His supporters hope that public pressure will lead the Kremlin to release Navalny, but Wednesday’s raids suggested that it had no intention of doing so. Raids were conducted at Navalny’s apartment and that of his wife, his YouTube studio, his foundation’s office and the homes of at least four close associates.

The Kremlin denies having anything to do with Navalny’s poisoning.


On Wednesday, police officers came to the home of Navalny’s wife, Yulia Navalnaya, and forced their way into her apartment despite her insistence that they wait for her lawyer to arrive, according to video from the scene.

“They’ve broken my door and entered the apartment,” Navalnaya yelled down to journalists outside her Moscow high-rise. “They won’t let my lawyer in.”

Two other associates of Navalny — his spokesperson, Kira Yarmysh, and a member of his investigations team, Georgy Alburov — were taken from jail to be present at their apartments as they were searched, their supporters said.

The apartment of Anastasia Vasilieva, who leads a medical workers group allied with Navalny, was also searched. Her spokesperson posted a video of Vasilieva playing the piano while being confronted by a police officer.

The head of Navalny’s anti-corruption foundation, Ivan Zhdanov, posted surveillance camera footage to Twitter showing a stream of police officers crowding the corridor at the organization’s office. Police also searched the office of Navalny Live, his YouTube channel, and took the channel’s director, Lyubov Sobol, to her home to continue their search there, according to her lawyer, Vladimir Voronin.

It was not clear what the officers were looking for, though Zhdanov said the searches were connected to allegations of health code violations. Moscow health authorities said that phone location data showed that 19 people sick with COVID-19 had attended the unauthorized pro-Navalny rally in central Moscow last Saturday.


In all, more than 3,000 people were arrested Saturday amid one of the most striking displays of discontent that Putin has faced in 21 years in power. Navalny’s supporters plan another nationwide protest Sunday and have called on people in Moscow to gather in front of the headquarters of the domestic intelligence agency, the FSB.

The protests have rattled the Kremlin, with state television devoting extensive broadcast time to attacking Navalny in recent days, after years of ignoring him. But Dmitri Peskov, Putin’s spokesperson, insisted Wednesday that the president was unmoved.

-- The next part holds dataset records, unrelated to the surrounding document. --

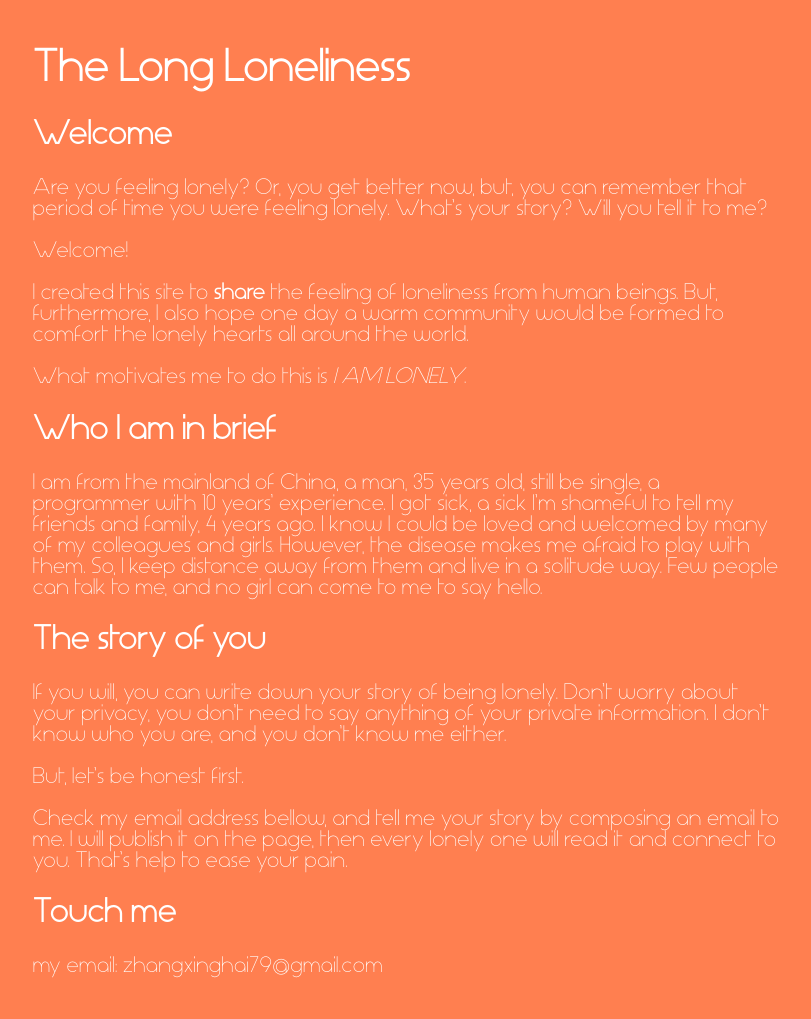
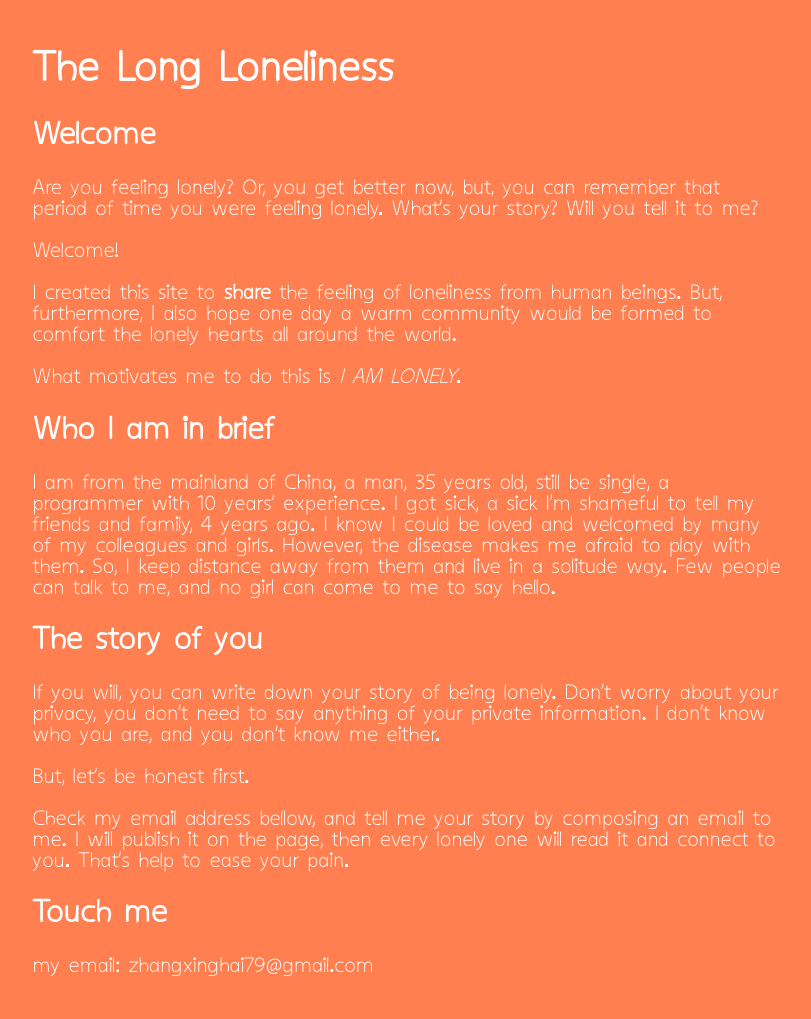
Before and after one commit to zxh19890103/longloneliness, a Jekyll site: the page built from index.md, in a window 1280 px wide. Shown: the whole page, without its empty margins (233-1044 px from the left). Built offline with Jekyll 4.4.1, drawn with Linux system fonts in a browser that asks for light colours.

Commit message:
Update skin.scss

```diff
--- a/_sass/skin.scss
+++ b/_sass/skin.scss
@@ -12,7 +12,7 @@
 
 html {
   font-size: 21px;
-  font-family: Aspergit;
+  font-family: Kid;
   color: #fff;
 }
 
```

“There are incomparably more of those who support Putin than those who don’t,” Peskov told reporters. “The majority, of course, makes more of an impression.”